YOU LOVE homemade spaghetti sauce, but you can't face the chores of scalding and peeling bushels of tomatoes? Since nobody likes to find tomato skins in the sauce, what else can you do? It would seem the choice is to peel tomatoes or not make sauce at all.
Happily, there is another possibility: Reach for a blender. Put several tomatoes in the blender, make sure the lide is tight and run on high speed for a few seconds. Presto, the skins disappear into a million undetectible fragments. You can't see them, you can't feel them on your tongue and you can't taste them. The skin-peeling problem has been solved, and for once it's true what you can't see and won't hurt you.
You will be amazed how quickly you can convert a bushel of tomatoes into quarts of totally blended tomato puree. First, of course, wash the tomatoes carefully. Then cut out any bad spots and fibrous parts, including the hard core at the stem end. With practice, you'll discover the optimum number of tomatoes to put in the blender. A few at a time is more efficient than overloading.
The kind of tomatoes used is up to you, but many people choose Romas, which are so meaty they need very little boiling down to make a thick sauce. If you are using very juicy tomatoes, you many wish to cut them up over a large bowl to catch the juice, and put only the fleshly parts into the blender. l(You may want to extract the seeds, too, but the blender makes them disappear.) All that juice is good for something: drink it, use it instead of water to make lemon gelatin or aspic, use it instead of water to dilute canned, condensed soups such as minestrone or vegetable or baste a baking fish or a pot roast with it.
Both of the following spaghetti sauces may be canned or frozen. Think about how many people you are likely to be serving as you decide what size containers to use. One caveat: Plan ahead on thawing a gallon block -- 5 p.m. is too late to start thawing for tonight's dinner, even if you dine Roman style at 10 p.m. ITALIAN SPAGHETTI SAUCE (6 large servings) 1/2 cup chopped onion 1 tablespoon oil 1 pound hamburger (or meatloaf mixture) 3 1/2 cups of your own tomato pure 2 (6-ounce) cans tomato paste pluse 2 cans water 2 cloves chopped garlic Mushrooms (optional) 3 to 4 ounces dry red wine 2 bay leaves About 3/4 teapoon each of sugar, salt, ginger, oregano, pepper, thyme, cinnamon, nutmeg, sage
Brown the onion in olive oil. Brown the hamburger (and pork). Add tomato puree, tomato paste and water, mushrooms, spices and wine. Simmer 4 hours, stirring occasionally. MEATLESS SPAGHETTI SAUCE (2 1/2 gallons) 36 cups cut-up tomatoes (approximately 18 pounds) 1 tablespoon vinegar 2 tablespoons dried oregano 2 tablespoons dried thyme 2 tablespoons dried basil 3 tablespoons brown sugar 1 1/2 tablespoons salt 1/2 teaspoon pepper 3 cups chopped onions 3/4 cup snipped parsley 6 garlic cloves, minced 3 bay leaves

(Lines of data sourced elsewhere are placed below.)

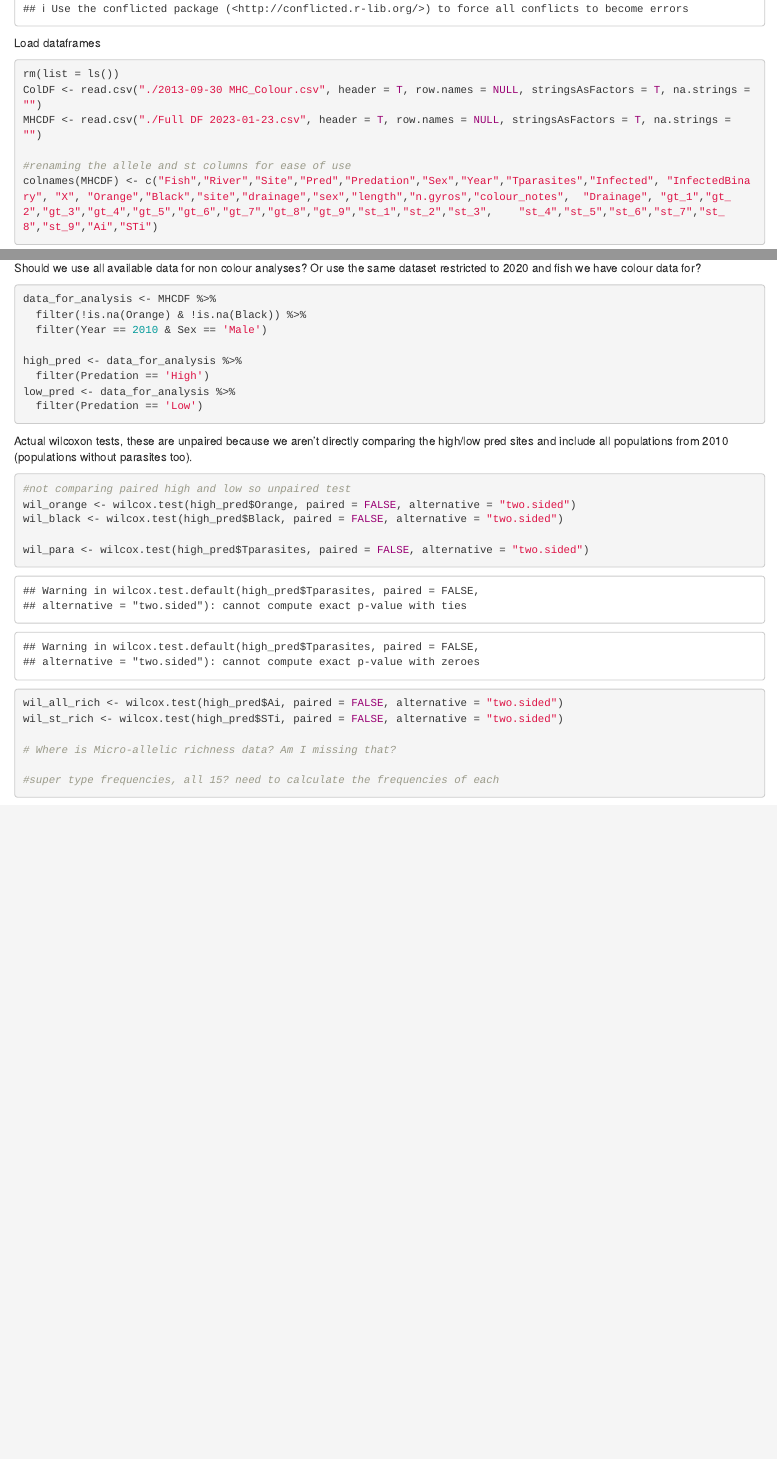
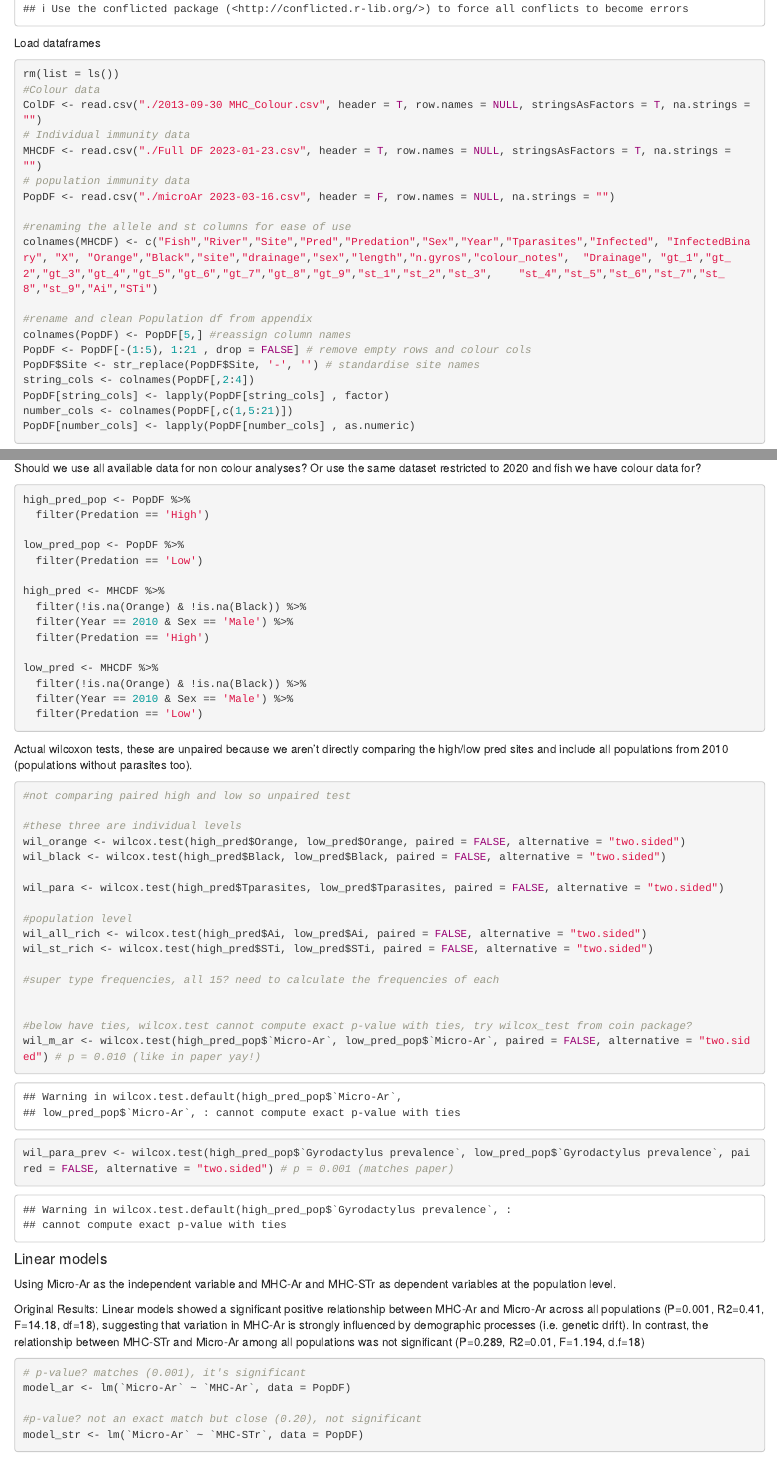
Before and after one commit to allegrapearce/MHC-colour, an R Markdown document (MHC analyses 2023-01-23.Rmd): the page in a window 1100 px wide, from 420 px down, and a second part further down, joined at a grey line. Rendered offline with R 4.5, knitr and Pandoc, with nearby package versions; some code elsewhere in the file could not run offline.

Commit message:
Adds Micro-Ar analysis recreation (wilcox and linear models)

````diff
--- a/MHC analyses 2023-01-23.Rmd
+++ b/MHC analyses 2023-01-23.Rmd
@@ -19,11 +20,24 @@ library(ade4)
 Load dataframes
 ```{r load DFs, echo = TRUE}
 rm(list = ls())
+#Colour data
 ColDF <- read.csv("./2013-09-30 MHC_Colour.csv", header = T, row.names = NULL, stringsAsFactors = T, na.strings = "")
+# Individual immunity data
 MHCDF <- read.csv("./Full DF 2023-01-23.csv", header = T, row.names = NULL, stringsAsFactors = T, na.strings = "")
+# population immunity data
+PopDF <- read.csv("./microAr 2023-03-16.csv", header = F, row.names = NULL, na.strings = "")
 
 #renaming the allele and st columns for ease of use
 colnames(MHCDF) <- c("Fish","River","Site","Pred","Predation","Sex","Year","Tparasites","Infected",	"InfectedBinary", "X", "Orange","Black","site","drainage","sex","length","n.gyros","colour_notes",	"Drainage",	"gt_1","gt_2","gt_3","gt_4","gt_5","gt_6","gt_7","gt_8","gt_9","st_1","st_2","st_3",	"st_4","st_5","st_6","st_7","st_8","st_9","Ai","STi")
+
+#rename and clean Population df from appendix
+colnames(PopDF) <- PopDF[5,] #reassign column names
+PopDF <- PopDF[-(1:5), 1:21 , drop = FALSE] # remove empty rows and colour cols
+PopDF$Site <- str_replace(PopDF$Site, '-', '') # standardise site names
+string_cols <- colnames(PopDF[,2:4])
+PopDF[string_cols] <- lapply(PopDF[string_cols] , factor)
+number_cols <- colnames(PopDF[,c(1,5:21)])
+PopDF[number_cols] <- lapply(PopDF[number_cols] , as.numeric)
 ```
 
 ### Analysis To Do:
@@ -120,13 +134,20 @@ By Predation (MHC-Ar, MHC-STr, Micro-Ar, MHC-ST frequencies; colour area, and Gy
 Should we use all available data for non colour analyses? Or use the same dataset restricted to 2020 and fish we have colour data for?
 
 ```{r wilcox prep}
-data_for_analysis <- MHCDF %>%
+high_pred_pop <- PopDF %>%
+  filter(Predation == 'High')
+
+low_pred_pop <- PopDF %>%
+  filter(Predation == 'Low')
+
+high_pred <- MHCDF %>%
   filter(!is.na(Orange) & !is.na(Black)) %>%
-  filter(Year == 2010 & Sex == 'Male')
+  filter(Year == 2010 & Sex == 'Male') %>%
+  filter(Predation == 'High')
 
-high_pred <- data_for_analysis %>%
-  filter(Predation == 'High')
-low_pred <- data_for_analysis %>%
+low_pred <- MHCDF %>%
+  filter(!is.na(Orange) & !is.na(Black)) %>%
+  filter(Year == 2010 & Sex == 'Male') %>%
   filter(Predation == 'Low')
 
 ```
@@ -136,16 +157,38 @@ Actual wilcoxon tests, these are unpaired because we aren't directly comparing t
 
 ```{r wilcox predation}
 #not comparing paired high and low so unpaired test
-wil_orange <- wilcox.test(high_pred$Orange, paired = FALSE, alternative = "two.sided")
-wil_black <- wilcox.test(high_pred$Black, paired = FALSE, alternative = "two.sided")
 
-wil_para <- wilcox.test(high_pred$Tparasites, paired = FALSE, alternative = "two.sided")
+#these three are individual levels
+wil_orange <- wilcox.test(high_pred$Orange, low_pred$Orange, paired = FALSE, alternative = "two.sided")
+wil_black <- wilcox.test(high_pred$Black, low_pred$Black, paired = FALSE, alternative = "two.sided")
 
-wil_all_rich <- wilcox.test(high_pred$Ai, paired = FALSE, alternative = "two.sided")
-wil_st_rich <- wilcox.test(high_pred$STi, paired = FALSE, alternative = "two.sided")
+wil_para <- wilcox.test(high_pred$Tparasites, low_pred$Tparasites, paired = FALSE, alternative = "two.sided")
 
-# Where is Micro-allelic richness data? Am I missing that?
+#population level
+wil_all_rich <- wilcox.test(high_pred$Ai, low_pred$Ai, paired = FALSE, alternative = "two.sided")
+wil_st_rich <- wilcox.test(high_pred$STi, low_pred$STi, paired = FALSE, alternative = "two.sided")
 
 #super type frequencies, all 15? need to calculate the frequencies of each
 
+
+#below have ties, wilcox.test cannot compute exact p-value with ties, try wilcox_test from coin package?
+wil_m_ar <- wilcox.test(high_pred_pop$`Micro-Ar`, low_pred_pop$`Micro-Ar`, paired = FALSE, alternative = "two.sided") # p = 0.010 (like in paper yay!)
+
+wil_para_prev <- wilcox.test(high_pred_pop$`Gyrodactylus prevalence`, low_pred_pop$`Gyrodactylus prevalence`, paired = FALSE, alternative = "two.sided") # p = 0.001 (matches paper)
 ```
+
+
+#### Linear models
+
+Using Micro-Ar as the independent variable and MHC-Ar and MHC-STr as dependent variables at the population level.
+
+Original Results:
+Linear models showed a significant positive relationship between MHC-Ar and Micro-Ar across all populations (P=0.001, R2=0.41, F=14.18, df=18), suggesting that variation in MHC-Ar is strongly influenced by demographic processes (i.e. genetic drift). In contrast, the relationship between MHC-STr and Micro-Ar among all populations was not significant (P=0.289, R2=0.01, F=1.194, d.f=18)
+
+```{r linear models}
+# p-value? matches (0.001), it's significant
+model_ar <- lm(`Micro-Ar` ~ `MHC-Ar`, data = PopDF)
+
+#p-value? not an exact match but close (0.20), not significant
+model_str <- lm(`Micro-Ar` ~ `MHC-STr`, data = PopDF)
+```
````
Also changed, not shown: MHC analyses 2023-01-23.Rmd (1 more changed lines).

Puree tomatoes in blender (or you may boil them gently for an hour and put them through a food mill). Add and mix well all the remaining ingredients. Simmer gently, uncovered, stirring from time to time for at least 1 1/4 hours or until the sauce reaches the desired consistency.
If canning, pack the hot sauce into glass containers and process 55 minutes in hot water bath. If frezzing, pack in freezer containers, being sure to allow head room for expansion so the lids won't be forced off when frozen.